Top of Data section

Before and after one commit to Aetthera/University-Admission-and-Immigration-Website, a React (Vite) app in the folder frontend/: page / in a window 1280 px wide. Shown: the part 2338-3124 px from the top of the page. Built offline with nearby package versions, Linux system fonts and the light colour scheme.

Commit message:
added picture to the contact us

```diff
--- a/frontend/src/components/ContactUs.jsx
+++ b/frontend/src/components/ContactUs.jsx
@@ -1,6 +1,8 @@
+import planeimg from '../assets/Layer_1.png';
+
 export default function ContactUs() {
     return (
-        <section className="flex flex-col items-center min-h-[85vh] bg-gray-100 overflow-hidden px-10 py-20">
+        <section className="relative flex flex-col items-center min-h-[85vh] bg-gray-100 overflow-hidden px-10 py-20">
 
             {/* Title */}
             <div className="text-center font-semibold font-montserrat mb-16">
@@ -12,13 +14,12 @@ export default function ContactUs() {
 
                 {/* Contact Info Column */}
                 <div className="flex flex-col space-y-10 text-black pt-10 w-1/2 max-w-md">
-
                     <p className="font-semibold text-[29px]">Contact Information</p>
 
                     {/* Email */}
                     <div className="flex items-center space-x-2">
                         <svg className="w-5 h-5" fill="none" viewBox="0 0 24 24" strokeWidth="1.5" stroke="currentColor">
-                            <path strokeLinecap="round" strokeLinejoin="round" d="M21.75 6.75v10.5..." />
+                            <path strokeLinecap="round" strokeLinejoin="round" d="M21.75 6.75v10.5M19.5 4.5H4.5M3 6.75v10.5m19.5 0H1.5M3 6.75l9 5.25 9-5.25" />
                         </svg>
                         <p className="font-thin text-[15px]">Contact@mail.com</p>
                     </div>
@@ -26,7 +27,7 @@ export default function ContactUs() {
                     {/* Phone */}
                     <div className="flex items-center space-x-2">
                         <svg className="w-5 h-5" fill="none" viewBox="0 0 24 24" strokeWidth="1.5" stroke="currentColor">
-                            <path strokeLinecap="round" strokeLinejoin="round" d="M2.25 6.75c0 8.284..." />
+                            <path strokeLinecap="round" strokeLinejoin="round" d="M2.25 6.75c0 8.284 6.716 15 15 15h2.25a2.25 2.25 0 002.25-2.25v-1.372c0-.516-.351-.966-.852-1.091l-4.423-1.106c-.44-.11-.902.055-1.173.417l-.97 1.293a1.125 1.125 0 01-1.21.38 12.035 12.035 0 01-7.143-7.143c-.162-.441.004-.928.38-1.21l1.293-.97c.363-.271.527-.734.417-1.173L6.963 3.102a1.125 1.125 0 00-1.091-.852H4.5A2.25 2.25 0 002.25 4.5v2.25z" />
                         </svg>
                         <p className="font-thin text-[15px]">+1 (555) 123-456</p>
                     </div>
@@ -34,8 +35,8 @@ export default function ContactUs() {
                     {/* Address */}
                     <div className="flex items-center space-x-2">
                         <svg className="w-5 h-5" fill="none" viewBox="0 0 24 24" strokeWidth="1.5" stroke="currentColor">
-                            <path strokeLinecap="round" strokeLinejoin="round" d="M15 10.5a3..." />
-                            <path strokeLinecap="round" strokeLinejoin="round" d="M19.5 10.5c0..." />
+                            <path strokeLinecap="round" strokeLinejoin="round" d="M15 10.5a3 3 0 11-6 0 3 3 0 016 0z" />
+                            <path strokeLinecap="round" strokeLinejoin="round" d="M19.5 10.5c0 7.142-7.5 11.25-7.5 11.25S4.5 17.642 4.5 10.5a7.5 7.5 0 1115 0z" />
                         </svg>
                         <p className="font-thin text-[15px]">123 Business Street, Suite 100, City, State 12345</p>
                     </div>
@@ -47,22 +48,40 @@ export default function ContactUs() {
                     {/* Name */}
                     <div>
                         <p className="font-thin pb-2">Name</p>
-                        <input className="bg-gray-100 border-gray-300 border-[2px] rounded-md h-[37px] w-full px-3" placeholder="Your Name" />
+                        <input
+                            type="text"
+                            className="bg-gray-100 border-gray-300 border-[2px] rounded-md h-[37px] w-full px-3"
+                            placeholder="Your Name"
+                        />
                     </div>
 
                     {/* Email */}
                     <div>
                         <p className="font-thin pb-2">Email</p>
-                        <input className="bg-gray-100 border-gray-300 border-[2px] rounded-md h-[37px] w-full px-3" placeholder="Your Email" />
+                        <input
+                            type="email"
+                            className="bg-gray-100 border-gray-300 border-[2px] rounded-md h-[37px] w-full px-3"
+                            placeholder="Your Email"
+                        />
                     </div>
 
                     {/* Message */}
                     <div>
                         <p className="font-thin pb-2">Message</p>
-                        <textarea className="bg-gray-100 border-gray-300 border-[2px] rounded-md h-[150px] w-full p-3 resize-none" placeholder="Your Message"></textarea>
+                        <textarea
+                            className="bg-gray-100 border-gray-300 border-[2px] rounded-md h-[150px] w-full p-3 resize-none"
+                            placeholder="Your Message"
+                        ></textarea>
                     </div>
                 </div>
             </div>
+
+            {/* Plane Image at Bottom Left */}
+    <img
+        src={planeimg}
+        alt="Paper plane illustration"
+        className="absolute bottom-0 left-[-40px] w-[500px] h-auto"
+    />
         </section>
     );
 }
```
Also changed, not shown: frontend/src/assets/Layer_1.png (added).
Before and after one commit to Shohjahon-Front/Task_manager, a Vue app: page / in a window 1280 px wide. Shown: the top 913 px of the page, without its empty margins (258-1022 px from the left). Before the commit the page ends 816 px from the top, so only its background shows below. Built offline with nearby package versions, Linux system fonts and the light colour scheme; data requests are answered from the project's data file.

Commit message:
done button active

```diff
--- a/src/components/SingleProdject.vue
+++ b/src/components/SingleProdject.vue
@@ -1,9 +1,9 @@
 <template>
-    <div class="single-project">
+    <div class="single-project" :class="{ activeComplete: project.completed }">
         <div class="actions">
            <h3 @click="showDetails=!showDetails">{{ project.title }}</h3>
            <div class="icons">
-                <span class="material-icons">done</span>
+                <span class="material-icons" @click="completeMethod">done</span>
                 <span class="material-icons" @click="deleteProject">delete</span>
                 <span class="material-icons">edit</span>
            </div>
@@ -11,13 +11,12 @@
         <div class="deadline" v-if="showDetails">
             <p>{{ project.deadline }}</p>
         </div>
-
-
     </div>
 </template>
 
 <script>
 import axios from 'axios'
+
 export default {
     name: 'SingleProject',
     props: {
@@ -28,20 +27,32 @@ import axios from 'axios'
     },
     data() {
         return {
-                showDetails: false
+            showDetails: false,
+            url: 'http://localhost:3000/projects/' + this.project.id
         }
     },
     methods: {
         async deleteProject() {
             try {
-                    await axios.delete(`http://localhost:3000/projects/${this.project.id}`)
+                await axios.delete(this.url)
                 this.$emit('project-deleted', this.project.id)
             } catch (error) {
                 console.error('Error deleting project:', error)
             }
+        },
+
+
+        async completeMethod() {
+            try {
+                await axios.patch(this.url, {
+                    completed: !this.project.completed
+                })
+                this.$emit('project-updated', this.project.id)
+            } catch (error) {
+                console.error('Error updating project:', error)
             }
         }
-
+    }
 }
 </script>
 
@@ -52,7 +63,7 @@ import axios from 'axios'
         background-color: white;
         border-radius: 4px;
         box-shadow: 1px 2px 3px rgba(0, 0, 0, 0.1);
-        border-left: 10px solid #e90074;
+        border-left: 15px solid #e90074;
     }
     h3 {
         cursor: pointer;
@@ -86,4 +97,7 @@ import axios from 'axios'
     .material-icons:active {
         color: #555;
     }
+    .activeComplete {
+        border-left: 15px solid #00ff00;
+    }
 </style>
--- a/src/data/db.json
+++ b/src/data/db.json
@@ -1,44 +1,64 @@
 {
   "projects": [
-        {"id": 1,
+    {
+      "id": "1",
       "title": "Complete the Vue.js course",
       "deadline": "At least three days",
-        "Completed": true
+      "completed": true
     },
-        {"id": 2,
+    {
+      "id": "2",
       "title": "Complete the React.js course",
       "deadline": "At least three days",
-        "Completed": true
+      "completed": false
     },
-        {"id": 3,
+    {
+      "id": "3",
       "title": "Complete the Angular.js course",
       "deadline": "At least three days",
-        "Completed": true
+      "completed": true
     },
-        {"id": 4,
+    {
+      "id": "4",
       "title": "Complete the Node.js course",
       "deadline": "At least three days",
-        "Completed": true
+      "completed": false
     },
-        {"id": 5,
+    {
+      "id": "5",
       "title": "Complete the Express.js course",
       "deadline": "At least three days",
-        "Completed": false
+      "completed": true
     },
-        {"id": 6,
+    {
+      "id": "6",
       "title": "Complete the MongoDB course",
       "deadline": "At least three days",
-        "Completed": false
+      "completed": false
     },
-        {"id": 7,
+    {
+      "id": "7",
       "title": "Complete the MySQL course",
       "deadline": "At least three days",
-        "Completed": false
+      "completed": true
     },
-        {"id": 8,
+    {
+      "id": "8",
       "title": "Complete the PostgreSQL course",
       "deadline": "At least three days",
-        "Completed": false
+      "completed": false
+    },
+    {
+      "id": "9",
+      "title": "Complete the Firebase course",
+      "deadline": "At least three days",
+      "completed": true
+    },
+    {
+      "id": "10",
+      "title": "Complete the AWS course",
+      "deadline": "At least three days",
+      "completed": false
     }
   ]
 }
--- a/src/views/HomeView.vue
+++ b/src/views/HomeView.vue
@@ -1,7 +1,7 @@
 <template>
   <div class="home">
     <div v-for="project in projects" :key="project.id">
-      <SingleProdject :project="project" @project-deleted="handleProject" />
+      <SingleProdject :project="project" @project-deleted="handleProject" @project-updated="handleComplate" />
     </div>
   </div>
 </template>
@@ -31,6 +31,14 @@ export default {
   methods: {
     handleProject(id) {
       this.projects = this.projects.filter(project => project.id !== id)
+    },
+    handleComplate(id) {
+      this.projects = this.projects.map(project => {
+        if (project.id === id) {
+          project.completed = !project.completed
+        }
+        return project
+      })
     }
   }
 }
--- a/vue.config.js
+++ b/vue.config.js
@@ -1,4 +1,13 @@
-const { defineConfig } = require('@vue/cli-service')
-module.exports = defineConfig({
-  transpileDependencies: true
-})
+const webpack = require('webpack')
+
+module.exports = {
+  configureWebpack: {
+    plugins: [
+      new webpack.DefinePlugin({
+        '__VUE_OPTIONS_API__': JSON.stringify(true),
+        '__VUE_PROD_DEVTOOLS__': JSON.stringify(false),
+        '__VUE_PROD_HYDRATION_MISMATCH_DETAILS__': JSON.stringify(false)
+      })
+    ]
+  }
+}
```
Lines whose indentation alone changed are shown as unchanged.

Bottom of Data section

▶ **Problem to solve**
Pull out every line in the data above that has the word "components".

▶ **Reply**
--- a/frontend/src/components/ContactUs.jsx
+++ b/frontend/src/components/ContactUs.jsx
--- a/src/components/SingleProdject.vue
+++ b/src/components/SingleProdject.vue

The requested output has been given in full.